Woman here, posting for Norman.
If you're friends with me on Facebook, you already know that Norman has been diagnosed with squamous cell carcinoma on his upper palate. Norman hasn't been keeping up with his blog over the past year, and I don't want to be one of those people who posts the long, painful details of our dog's struggle with cancer, so if you want to get updates on Norman, please leave your Facebook username in the comments of this post, and I'll friend you. I will delete the comment after I friend you, so it isn't hanging around the Internet indefinitely.
The quick and the dirty facts - his cancer is not curable, but we are going to do all we can to push it back for as long as possible.

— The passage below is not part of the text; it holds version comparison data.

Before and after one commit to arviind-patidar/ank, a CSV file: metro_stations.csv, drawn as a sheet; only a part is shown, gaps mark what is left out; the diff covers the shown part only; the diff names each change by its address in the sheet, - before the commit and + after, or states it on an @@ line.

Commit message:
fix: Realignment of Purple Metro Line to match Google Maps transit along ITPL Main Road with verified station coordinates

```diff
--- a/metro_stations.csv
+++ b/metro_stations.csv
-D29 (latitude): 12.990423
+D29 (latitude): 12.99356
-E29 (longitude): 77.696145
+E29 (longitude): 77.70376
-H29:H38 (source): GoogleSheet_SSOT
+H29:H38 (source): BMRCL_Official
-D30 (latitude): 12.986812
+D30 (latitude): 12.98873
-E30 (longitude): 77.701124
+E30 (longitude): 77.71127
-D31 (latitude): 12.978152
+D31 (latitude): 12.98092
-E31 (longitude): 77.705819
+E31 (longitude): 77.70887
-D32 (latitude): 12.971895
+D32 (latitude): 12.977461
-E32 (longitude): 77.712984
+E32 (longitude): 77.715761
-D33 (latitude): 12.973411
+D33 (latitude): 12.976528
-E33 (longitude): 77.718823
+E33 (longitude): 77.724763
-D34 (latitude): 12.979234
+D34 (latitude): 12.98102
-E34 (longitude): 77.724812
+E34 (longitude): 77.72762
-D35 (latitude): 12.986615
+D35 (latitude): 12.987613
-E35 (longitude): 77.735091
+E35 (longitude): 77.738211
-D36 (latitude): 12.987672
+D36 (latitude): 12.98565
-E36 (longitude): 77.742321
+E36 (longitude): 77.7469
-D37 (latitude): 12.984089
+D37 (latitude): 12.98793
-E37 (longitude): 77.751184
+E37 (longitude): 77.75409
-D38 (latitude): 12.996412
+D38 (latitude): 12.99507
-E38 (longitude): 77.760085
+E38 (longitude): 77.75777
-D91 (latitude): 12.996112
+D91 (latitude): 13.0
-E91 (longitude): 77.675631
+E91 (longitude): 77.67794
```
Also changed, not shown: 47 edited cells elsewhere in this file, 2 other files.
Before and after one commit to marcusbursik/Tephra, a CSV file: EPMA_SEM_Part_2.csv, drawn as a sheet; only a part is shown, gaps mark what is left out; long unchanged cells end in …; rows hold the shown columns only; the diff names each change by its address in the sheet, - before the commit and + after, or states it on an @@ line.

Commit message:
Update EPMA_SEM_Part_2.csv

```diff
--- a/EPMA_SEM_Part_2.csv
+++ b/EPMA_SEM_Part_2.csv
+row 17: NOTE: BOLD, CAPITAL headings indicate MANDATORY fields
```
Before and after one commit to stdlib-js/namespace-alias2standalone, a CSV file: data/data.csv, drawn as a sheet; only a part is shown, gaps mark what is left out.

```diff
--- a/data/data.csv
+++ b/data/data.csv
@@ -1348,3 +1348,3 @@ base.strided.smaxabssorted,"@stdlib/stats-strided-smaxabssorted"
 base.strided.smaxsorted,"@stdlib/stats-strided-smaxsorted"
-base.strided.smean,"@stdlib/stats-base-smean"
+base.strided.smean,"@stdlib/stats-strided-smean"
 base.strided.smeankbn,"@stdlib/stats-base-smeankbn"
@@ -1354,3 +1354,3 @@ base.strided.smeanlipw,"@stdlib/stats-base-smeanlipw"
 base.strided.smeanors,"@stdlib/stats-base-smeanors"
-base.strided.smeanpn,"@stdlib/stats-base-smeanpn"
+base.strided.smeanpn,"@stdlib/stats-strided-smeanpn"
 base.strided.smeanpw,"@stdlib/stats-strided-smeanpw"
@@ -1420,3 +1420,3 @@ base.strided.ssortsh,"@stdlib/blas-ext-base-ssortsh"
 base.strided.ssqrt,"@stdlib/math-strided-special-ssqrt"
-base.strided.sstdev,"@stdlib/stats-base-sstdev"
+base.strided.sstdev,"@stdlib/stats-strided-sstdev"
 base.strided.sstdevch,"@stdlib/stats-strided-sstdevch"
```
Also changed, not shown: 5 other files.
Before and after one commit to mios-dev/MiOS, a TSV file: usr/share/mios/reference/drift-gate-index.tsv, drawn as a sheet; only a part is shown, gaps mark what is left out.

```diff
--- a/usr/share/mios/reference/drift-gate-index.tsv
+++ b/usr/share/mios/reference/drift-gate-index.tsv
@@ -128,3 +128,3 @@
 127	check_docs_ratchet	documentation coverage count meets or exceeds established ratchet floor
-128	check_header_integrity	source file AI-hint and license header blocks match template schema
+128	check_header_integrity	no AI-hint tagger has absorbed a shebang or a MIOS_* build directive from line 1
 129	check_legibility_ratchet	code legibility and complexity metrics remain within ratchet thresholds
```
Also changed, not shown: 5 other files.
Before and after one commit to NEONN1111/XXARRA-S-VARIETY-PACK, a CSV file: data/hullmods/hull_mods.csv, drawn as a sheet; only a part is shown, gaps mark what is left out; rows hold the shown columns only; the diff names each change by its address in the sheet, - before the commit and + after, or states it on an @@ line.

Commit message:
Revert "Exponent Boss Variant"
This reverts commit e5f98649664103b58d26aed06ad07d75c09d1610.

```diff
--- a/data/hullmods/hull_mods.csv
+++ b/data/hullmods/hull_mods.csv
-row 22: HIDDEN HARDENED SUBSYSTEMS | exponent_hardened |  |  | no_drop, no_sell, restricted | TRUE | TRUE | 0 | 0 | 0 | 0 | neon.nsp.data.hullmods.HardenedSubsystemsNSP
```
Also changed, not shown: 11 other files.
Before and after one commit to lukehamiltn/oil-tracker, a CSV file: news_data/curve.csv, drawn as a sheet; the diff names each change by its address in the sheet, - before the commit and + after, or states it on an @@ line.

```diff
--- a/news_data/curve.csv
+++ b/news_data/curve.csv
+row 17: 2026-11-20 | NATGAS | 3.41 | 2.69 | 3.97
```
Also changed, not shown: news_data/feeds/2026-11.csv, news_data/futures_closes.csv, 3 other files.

The more detailed facts - We suspected there was something wrong with him 4 weeks ago when he
started breathing very oddly, as though his right nostril was blocked. There was also a mucous discharge so we thought he just had a cold. When the mucous didn't improve a week later, we had the Vet examine him more closely, at which time she found a lesion on his upper palate. She biopsied it and learned about the cancer.
He had a CT scan at the University of Tennessee last week that revealed the cancer is far more invasive than they would have imagined, and has begun to break down the bone under his eye socket. The Oncologist recommended chemo and radiation, which would extend his life by 8-10 months. Without treatment, his prognosis is a heart breaking 3 months. The first treatment was supposed to start the next day. Unfortunately, after the CT, Norman's stomach began to bloat. The Vet put a tube down his nose to relieve the bloat and inadvertently punctured his stomach leading to an emergency operation to flush out the abdomen and repair the tear. They couldn't find a tear and suspect it was very small. He was put on antibiotics and sent home with the hope that he would not develop an infection. Five days later there is no sign of infection.
Due to his reaction to anesthesia, the Vet is now apprehensive to do the radiation. I, of course will push for that treatment option. We cannot start chemo until the foot-long incision in his abdomen heals, so we're in a holding pattern. I will call the Oncologist tomorrow to discuss our radiation options - I'm not giving up on that possibility.
I am a wreck, of course, but I am trying to hold it together as best as possible so I can enjoy the time I have left with my big man. Your prayers are always appreciated.